◆ ABOUT THIS EXERCISE
Although the records contain pictures, the copy should leave them out and match everything else exactly.

◆ RECORDS FOR THIS EXERCISE

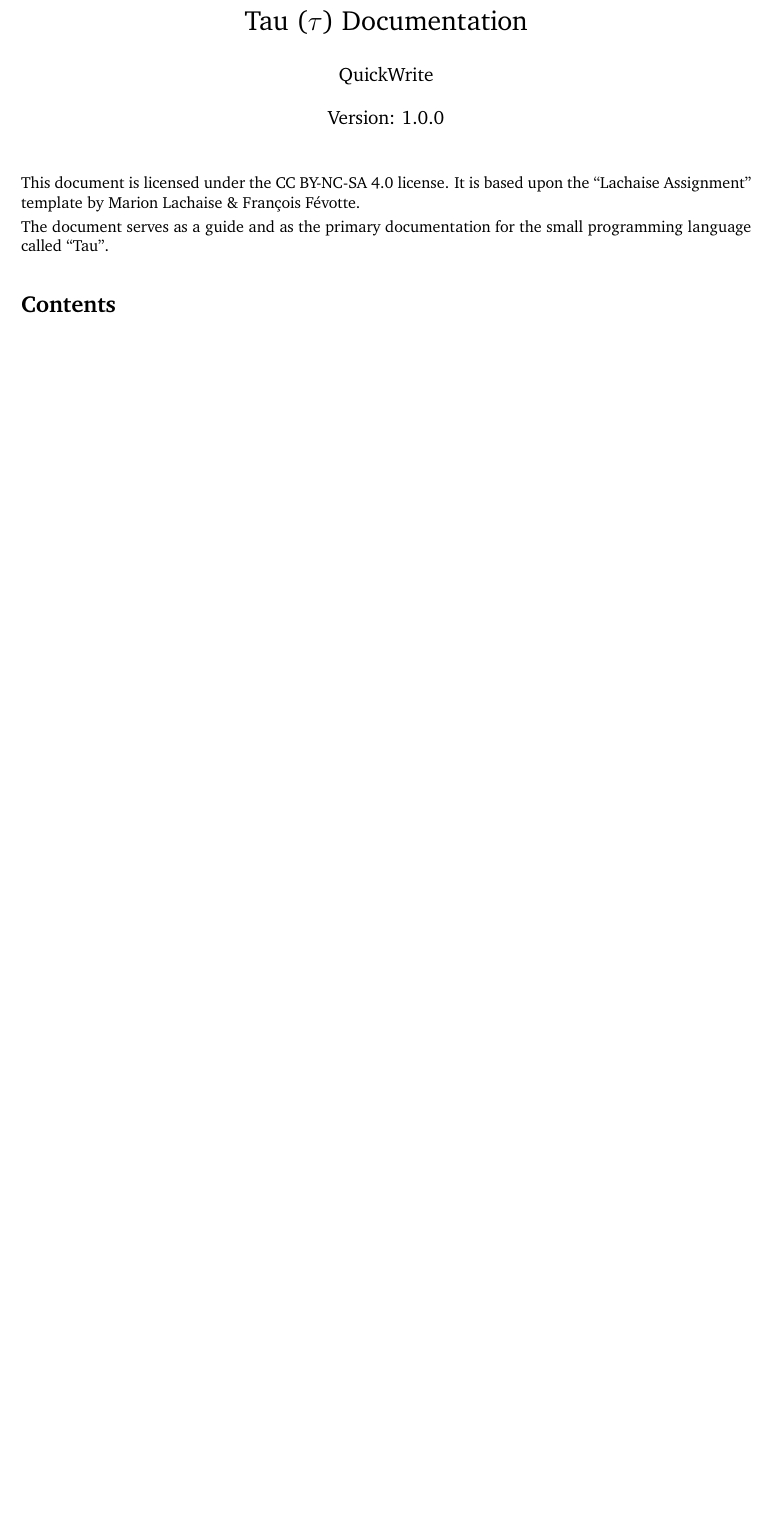
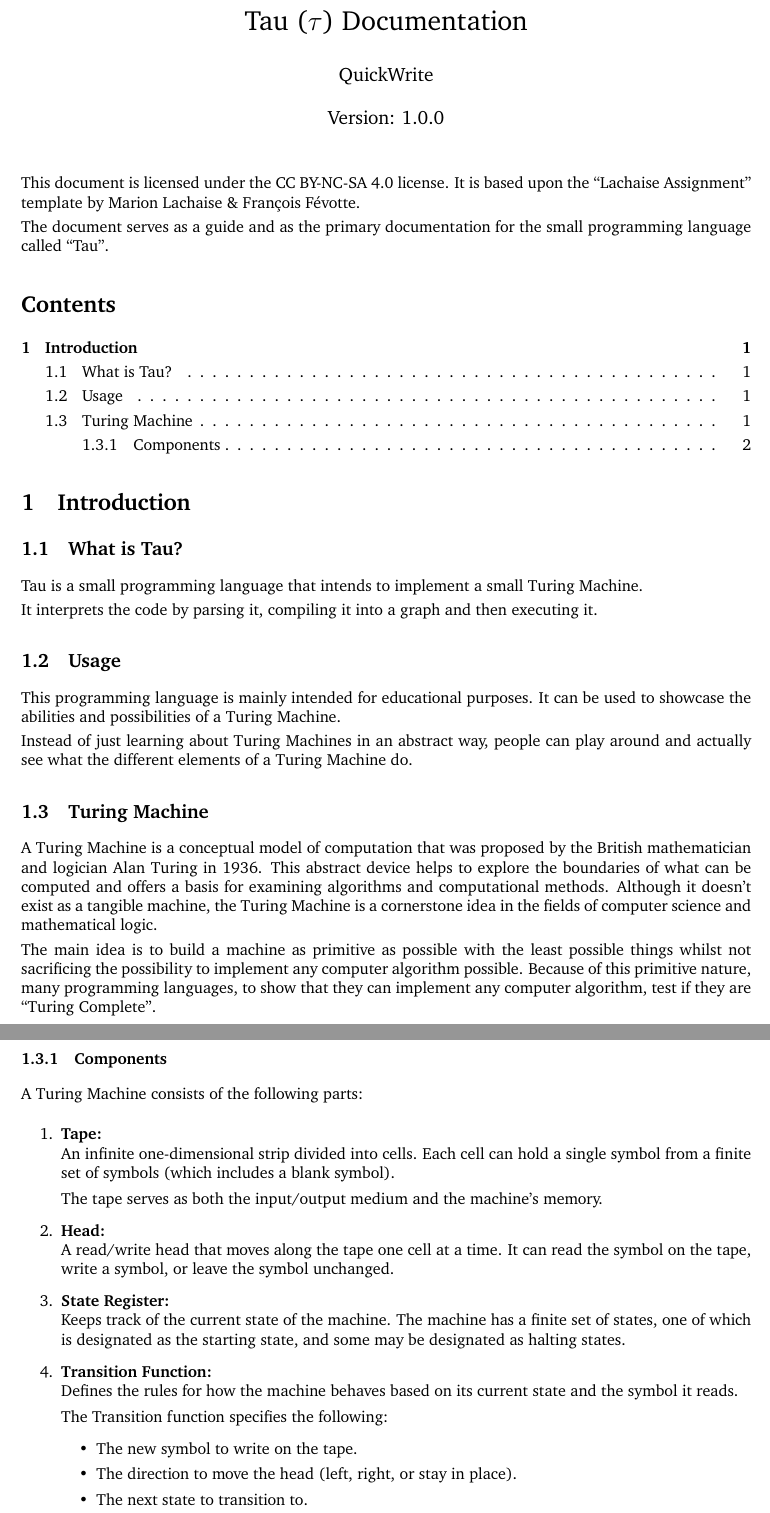
Before and after one commit to QuickWrite/tau, a LaTeX document (docs/main.tex, which reads docs/sections/introduction.tex): part of the page before the commit and two parts of pages 1 and 2 of 2 after it, the two joined at a grey line, cut so that both start at the same text, the shorter picture padded with empty space. Compiled offline with pdfLaTeX.

Commit message:
Add introduction to the document

```diff
--- a/docs/main.tex
+++ b/docs/main.tex
@@ -48,4 +48,6 @@
 
 \tableofcontents
 
+\importsection{sections/introduction}{Introduction}
+
 \end{document}
--- /dev/null
+++ b/docs/sections/introduction.tex
@@ -0,0 +1,48 @@
+\subsection{What is Tau?}
+Tau is a small programming language that intends to implement a small Turing Machine.
+
+It interprets the code by parsing it, compiling it into a graph and then executing it.
+
+\subsection{Usage}
+This programming language is mainly intended for educational purposes.
+It can be used to showcase the abilities and possibilities of a Turing Machine.
+
+Instead of just learning about Turing Machines in an abstract way,
+people can play around and actually see what the different elements of a Turing Machine do.
+
+\subsection{Turing Machine}
+A Turing Machine is a conceptual model of computation that was proposed by the British mathematician and logician Alan Turing in 1936.
+This abstract device helps to explore the boundaries of what can be computed and offers a basis for examining algorithms and computational methods.
+Although it doesn't exist as a tangible machine, the Turing Machine is a cornerstone idea in the fields of computer science and mathematical logic.
+
+The main idea is to build a machine as primitive as possible with the least possible things whilst not sacrificing the possibility
+to implement any computer algorithm possible. Because of this primitive nature, many programming languages, to show that they can implement any
+computer algorithm, test if they are ``Turing Complete''.
+
+\subsubsection{Components}
+A Turing Machine consists of the following parts:
+
+\begin{enumerate}
+    \item \textbf{Tape:} \\
+    An infinite one-dimensional strip divided into cells. Each cell can hold a single symbol from a finite set of symbols (which includes a blank symbol).
+
+    The tape serves as both the input/output medium and the machine's memory.
+
+    \item \textbf{Head:} \\
+    A read/write head that moves along the tape one cell at a time.
+    It can read the symbol on the tape, write a symbol, or leave the symbol unchanged.
+
+    \item \textbf{State Register:} \\
+    Keeps track of the current state of the machine.
+    The machine has a finite set of states, one of which is designated as the starting state, and some may be designated as halting states.
+
+    \item \textbf{Transition Function:} \\
+    Defines the rules for how the machine behaves based on its current state and the symbol it reads.
+
+    The Transition function specifies the following:
+    \begin{itemize}
+        \item The new symbol to write on the tape.
+        \item The direction to move the head (left, right, or stay in place).
+        \item The next state to transition to.
+    \end{itemize}
+\end{enumerate}
```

◆ RESULT FOR THIS EXERCISE
Before and after one commit to QuickWrite/tau, a LaTeX document (docs/main.tex, which reads docs/sections/introduction.tex): part of the page before the commit and two parts of pages 1 and 2 of 2 after it, the two joined at a grey line, cut so that both start at the same text, the shorter picture padded with empty space. Compiled offline with pdfLaTeX.

Commit message:
Add introduction to the document

```diff
--- a/docs/main.tex
+++ b/docs/main.tex
@@ -48,4 +48,6 @@
 
 \tableofcontents
 
+\importsection{sections/introduction}{Introduction}
+
 \end{document}
--- /dev/null
+++ b/docs/sections/introduction.tex
@@ -0,0 +1,48 @@
+\subsection{What is Tau?}
+Tau is a small programming language that intends to implement a small Turing Machine.
+
+It interprets the code by parsing it, compiling it into a graph and then executing it.
+
+\subsection{Usage}
+This programming language is mainly intended for educational purposes.
+It can be used to showcase the abilities and possibilities of a Turing Machine.
+
+Instead of just learning about Turing Machines in an abstract way,
+people can play around and actually see what the different elements of a Turing Machine do.
+
+\subsection{Turing Machine}
+A Turing Machine is a conceptual model of computation that was proposed by the British mathematician and logician Alan Turing in 1936.
+This abstract device helps to explore the boundaries of what can be computed and offers a basis for examining algorithms and computational methods.
+Although it doesn't exist as a tangible machine, the Turing Machine is a cornerstone idea in the fields of computer science and mathematical logic.
+
+The main idea is to build a machine as primitive as possible with the least possible things whilst not sacrificing the possibility
+to implement any computer algorithm possible. Because of this primitive nature, many programming languages, to show that they can implement any
+computer algorithm, test if they are ``Turing Complete''.
+
+\subsubsection{Components}
+A Turing Machine consists of the following parts:
+
+\begin{enumerate}
+    \item \textbf{Tape:} \\
+    An infinite one-dimensional strip divided into cells. Each cell can hold a single symbol from a finite set of symbols (which includes a blank symbol).
+
+    The tape serves as both the input/output medium and the machine's memory.
+
+    \item \textbf{Head:} \\
+    A read/write head that moves along the tape one cell at a time.
+    It can read the symbol on the tape, write a symbol, or leave the symbol unchanged.
+
+    \item \textbf{State Register:} \\
+    Keeps track of the current state of the machine.
+    The machine has a finite set of states, one of which is designated as the starting state, and some may be designated as halting states.
+
+    \item \textbf{Transition Function:} \\
+    Defines the rules for how the machine behaves based on its current state and the symbol it reads.
+
+    The Transition function specifies the following:
+    \begin{itemize}
+        \item The new symbol to write on the tape.
+        \item The direction to move the head (left, right, or stay in place).
+        \item The next state to transition to.
+    \end{itemize}
+\end{enumerate}
```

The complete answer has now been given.